**What the task requires**
Set down each entry exactly as given; pictures should not appear in the copy.

:::::

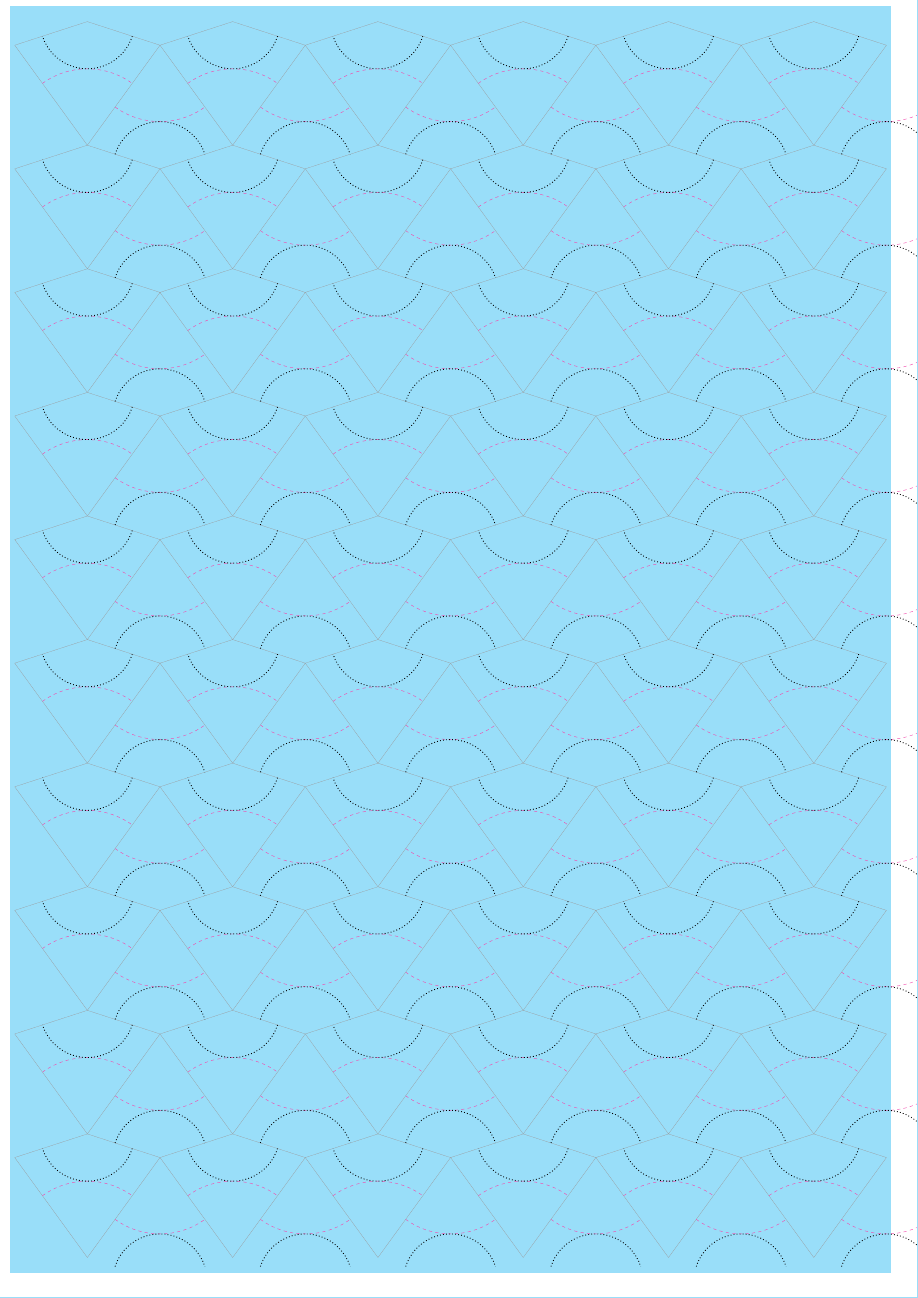
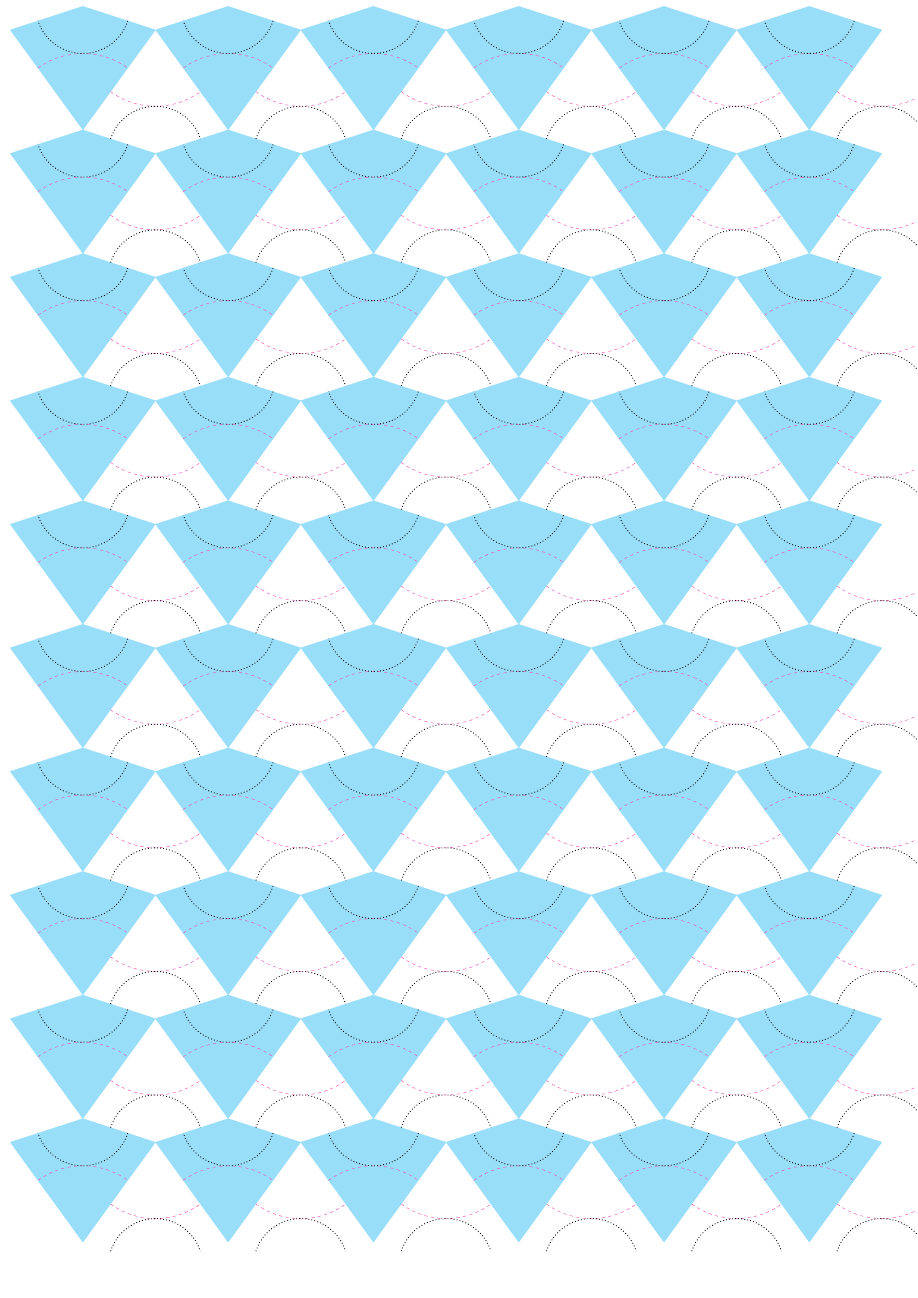
Before and after one commit to dishajk/TikZ-bank, a LaTeX document (penrose/penrose_kite.tex): part of the page, cut at the place of the change, the shorter picture padded with empty space. Compiled offline with pdfLaTeX.

Commit message:
kite needs alignment

```diff
--- a/penrose/penrose_kite.tex
+++ b/penrose/penrose_kite.tex
@@ -6,14 +6,14 @@
 \begin{document}
 \thispagestyle{empty}
 \begin{tikzpicture}
-    \begin{scope}[on background layer={color=cyan!40}]
-        \fill (-2.5,-.5) rectangle (26,40.5);
-        \end{scope}
+    % \begin{scope}[on background layer={color=cyan!40}]
+    %     \fill (-2.5,-.5) rectangle (26,40.5);
+    %     \end{scope}
     \pgfmathsetmacro{\p}{(1+sqrt(5))/2}
     \pgfmathsetmacro{\l}{4}
     \foreach \y in {0,1,2,...,9}{
         \foreach \x in {0,1,...,5}{
-            \draw[black!40,very thin] ({(sqrt(3-\p))*\l*\x},{\y*\l}) --++ (54:\l)--++(162:\l/\p)--++(198:\l/\p) -- cycle;
+            \filldraw[cyan!40,very thin] ({(sqrt(3-\p))*\l*\x},{\y*\l}) --++ (54:\l)--++(162:\l/\p)--++(198:\l/\p) -- cycle;
             \draw[dashed,magenta!70] ({(sqrt(3-\p))*\l*\x},{\y*\l})++(126:{\l*\p/(1+\p)}) arc (126:54:{\l*\p/(1+\p)});
             \draw[dashed,magenta!70] ({(sqrt(3-\p))*\l*\x},{\y*\l})++(54:{\l/(1+\p)}) arc (234:306:{\l*\p/(1+\p)});
             \draw[dotted,thick] ({(sqrt(3-\p))*\l*\x},{\y*\l})++(54:\l)++(162:{\l*(\p-1)/(\p+1)}) arc (342:198:{\l/(\p+1)});
```
Also changed, not shown: penrose/penrose_kite.pdf.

:::::

**Your response**
Before and after one commit to dishajk/TikZ-bank, a LaTeX document (penrose/penrose_kite.tex): part of the page, cut at the place of the change, the shorter picture padded with empty space. Compiled offline with pdfLaTeX.

Commit message:
kite needs alignment

```diff
--- a/penrose/penrose_kite.tex
+++ b/penrose/penrose_kite.tex
@@ -6,14 +6,14 @@
 \begin{document}
 \thispagestyle{empty}
 \begin{tikzpicture}
-    \begin{scope}[on background layer={color=cyan!40}]
-        \fill (-2.5,-.5) rectangle (26,40.5);
-        \end{scope}
+    % \begin{scope}[on background layer={color=cyan!40}]
+    %     \fill (-2.5,-.5) rectangle (26,40.5);
+    %     \end{scope}
     \pgfmathsetmacro{\p}{(1+sqrt(5))/2}
     \pgfmathsetmacro{\l}{4}
     \foreach \y in {0,1,2,...,9}{
         \foreach \x in {0,1,...,5}{
-            \draw[black!40,very thin] ({(sqrt(3-\p))*\l*\x},{\y*\l}) --++ (54:\l)--++(162:\l/\p)--++(198:\l/\p) -- cycle;
+            \filldraw[cyan!40,very thin] ({(sqrt(3-\p))*\l*\x},{\y*\l}) --++ (54:\l)--++(162:\l/\p)--++(198:\l/\p) -- cycle;
             \draw[dashed,magenta!70] ({(sqrt(3-\p))*\l*\x},{\y*\l})++(126:{\l*\p/(1+\p)}) arc (126:54:{\l*\p/(1+\p)});
             \draw[dashed,magenta!70] ({(sqrt(3-\p))*\l*\x},{\y*\l})++(54:{\l/(1+\p)}) arc (234:306:{\l*\p/(1+\p)});
             \draw[dotted,thick] ({(sqrt(3-\p))*\l*\x},{\y*\l})++(54:\l)++(162:{\l*(\p-1)/(\p+1)}) arc (342:198:{\l/(\p+1)});
```
Also changed, not shown: penrose/penrose_kite.pdf.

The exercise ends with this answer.